The Cook by Maylis de Kerangal

When you’re young, and you’re making decisions about school subjects and careers, there are inevitably pressures. For some kids, their passions line-up with family or social expectations. Lucky them. For others, expectations can steer them away from what they’d really, really like to be doing. I think we all know of that person who desperately wanted to be a carpenter or an artist or in advertising, yet they come from a ‘family of doctors’ and suddenly find their Year 12 dominated by chemistry and biology rather than graphic design. Personally speaking, I traded a Forestry degree for Environmental Planning – I think I probably would have ended up in the same place regardless but I can’t deny that my mum’s concerns about my being posted as a park ranger somewhere remote, didn’t go unheard. Continue reading
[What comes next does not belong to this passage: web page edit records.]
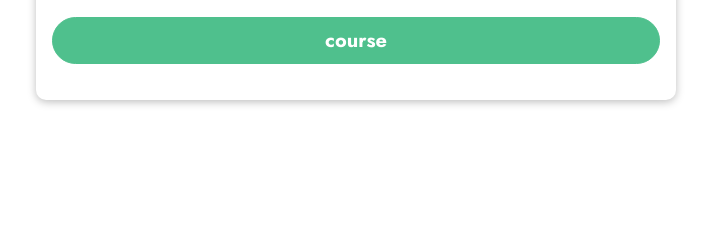
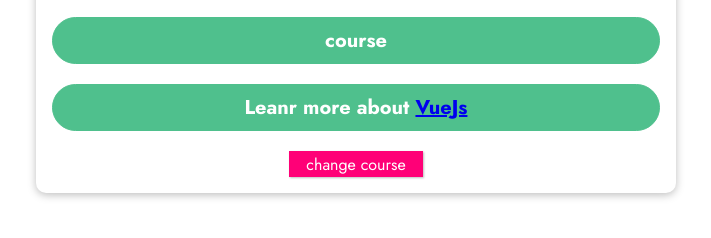
Before and after one commit to ayoubbenaissa/learn-vue, a plain HTML site: page basics-01-starting-code/index.html in a window 1280 px wide. Shown: the part 286-524 px from the top of the page, without its empty margins (284-995 px from the left). Drawn offline with nearby package versions, Linux system fonts and the light colour scheme.

Commit message:
Vue3 basics: learning binding & methods

```diff
--- a/basics-01-starting-code/app.js
+++ b/basics-01-starting-code/app.js
@@ -2,8 +2,15 @@
 const app = Vue.createApp({
     data() {
         return {
-            courseGoal: "course"
+            courseGoal: "course",
+            linkRef: "https://vuejs.org/"
         };
+    },
+    methods: {
+        setGoal() {
+            const randomNb = Math.random();
+            this.courseGoal =  (randomNb > 0.5) ? 'learn Vue' : 'master Vue';
+        },
     }
 });
 
--- a/basics-01-starting-code/index.html
+++ b/basics-01-starting-code/index.html
@@ -19,6 +19,8 @@
     <section id="user-goal">
       <h2>My Course Goal</h2>
       <p>{{courseGoal}}</p>
+      <p>Leanr more about <a v-bind:href="linkRef" target="_blank">VueJs</a></p>
+      <button v-on:click="setGoal" class="btn">change course</button>
     </section>
   </body>
 </html>
--- a/basics-01-starting-code/styles.css
+++ b/basics-01-starting-code/styles.css
@@ -76,3 +76,7 @@ header {
   border-color: #ec3169;
   box-shadow: 1px 1px 4px #00000042;
 }
+
+.btn {
+  cursor: pointer;
+}
```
Mãn by Kim Thúy

Mãn by Kim Thúy is a slip of a novel but looks can be deceptive – it’s a rich, melancholy tale about belonging.

Mãn has three mothers: the one who gives birth to her in wartime, the nun who plucks her from a vegetable garden, and her beloved Maman, who scarifies all that she can for her daughter.

‘In the distance, in the warm light, she saw me, and I became her daughter. She gave me a second birth by bringing me up in a big city, an anonymous elsewhere, behind a schoolyard, surrounded by children who envied me for having a mother who taught school and sold iced bananas.’ Continue reading

Antarctica on a Plate by Alexa Thomson

If you’re looking for a memoir about exploring, ice and braving the extremities of Antarctica, then Alexa Thomson’s Antarctica on a Plate is not for you. Yes, there’s ice but the focus is on the challenge of cooking large quantities of food on a small stove, and the fact that in Antarctica you never run out of freezer space. Continue reading

White Truffles in Winter by N. M. Kelby

I’ve just finished a story about a chef who won his wife in a pool game; worked in the finest hotels in the world; saved hundreds of people from a fire; cooked for kings and queens; had affairs with high-profile women; fought in wars; lived apart from his wife for decades but spent his last months with her; coined a word (deliciousness/ umami); and revolutionised the way kitchens were set up and run.

It may sound like fiction but it’s all part of the life of French chef, Auguste Escoffier. It’s remarkable stuff. Yet with so much to work with, why did I find N. M. Kelby’s novel, White Truffles in Winter, bland? Continue reading

A Cook’s Tour by Anthony Bourdain

a-cooks-tour-anthony-bourdain

When it comes to writing about food, Anthony Bourdain pretty much redefined the genre in 2000 with Kitchen Confidential. His rock’n’roll tales from the kitchen were gripping and yet wonderfully repulsive. I’m not sure how he fills his days now, whether it’s behind a grill or a keyboard, but a number of books and documentaries followed Confidential, including my most recent read, A Cook’s Tour. Continue reading